AACD have performed at all kinds of events including mainstream cheerleading and dance competitions, Civic Park Carols, Minda Inc. International Day of People with Disability Show, Kids, Youth & Disability Expos, school workshops at disability schools and much more. “We performed at the Australian All-Star Cheerleading Federation SA State Championship and placed first in the DanceAbility section, and have also participated in Aussie Gold’s State Championship and Cheer-Con’s Worlds Experience,” Giaccio referred to the events the company has performed at.
It’s a big thing in the eyes of AACD to be part of the Adelaide Lightning’s Gameday experience; and ground-breaking at the same time. “It’s one of the biggest opportunities for us to be included as there is not a lot disability represented in this area. It is great to see the Lightning involving companies like us and give us a great opportunity to be involved in a mainstream activity which typically includes neuro typical people. I think it’s the first of its kind so we wanted to start something that grabbed people’s attention around the topic of inclusion,” Giaccio declared for her company.
For the culture of basketball entertainment in terms of inclusion and participation overall, this creates a pathway that as mentioned before may be a new opportunity for elite sporting clubs. “We see it as a pathway for all that shows the spectators and the players that people with disability can be involved in something like this.
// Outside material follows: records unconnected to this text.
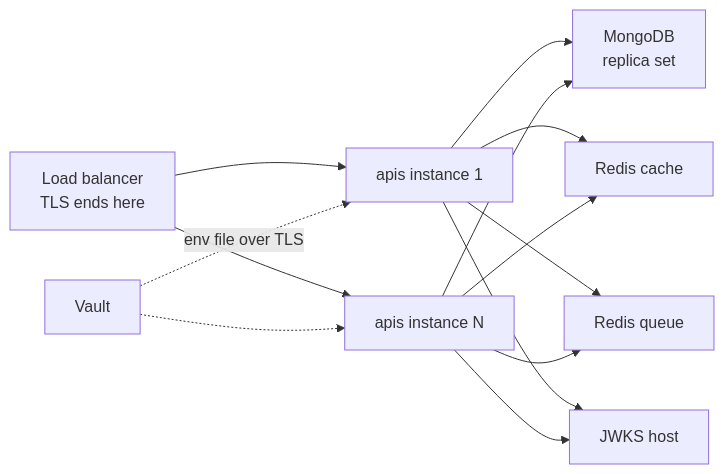
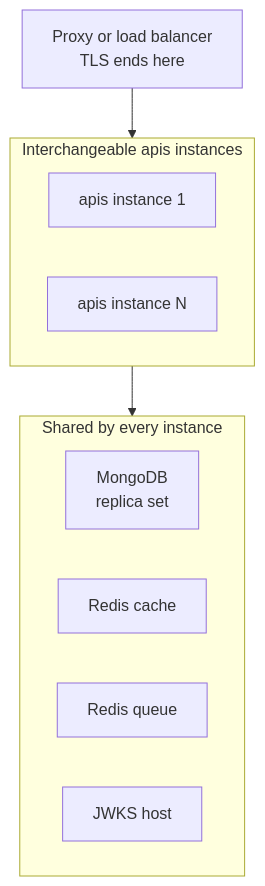
Before and after one commit to andrechristikan/ack-nestjs-boilerplate: the first of 2 diagrams in docs/production.md, drawn with Mermaid. The commit also changed other lines of this file and 35 other files, not shown here.

Commit message:
docs: draw every diagram top to bottom and match each to its page

````diff
--- a/docs/production.md
+++ b/docs/production.md
@@ -56,15 +58,16 @@
 ```mermaid
-flowchart LR
-    LB["Load balancer<br/>TLS ends here"] --> A1["apis instance 1"]
-    LB --> A2["apis instance N"]
-    A1 --> MONGO["MongoDB<br/>replica set"]
-    A1 --> RC["Redis cache"]
-    A1 --> RQ["Redis queue"]
-    A1 --> JWKS["JWKS host"]
-    A2 --> MONGO
-    A2 --> RC
-    A2 --> RQ
-    A2 --> JWKS
-    VAULT["Vault"] -.->|"env file over TLS"| A1
-    VAULT -.-> A2
+flowchart TB
+    LB["Proxy or load balancer<br/>TLS ends here"]
+    subgraph APIS["Interchangeable apis instances"]
+        A1["apis instance 1"]
+        A2["apis instance N"]
+    end
+    subgraph SHARED["Shared by every instance"]
+        MONGO["MongoDB<br/>replica set"]
+        RC["Redis cache"]
+        RQ["Redis queue"]
+        JWKS["JWKS host"]
+    end
+    LB --> APIS
+    APIS --> SHARED
 ```
````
It crashes through barriers and shows that anybody can be involved. It above all shows the things that neuro typical people can do that people with disabilities can be just as involved in.”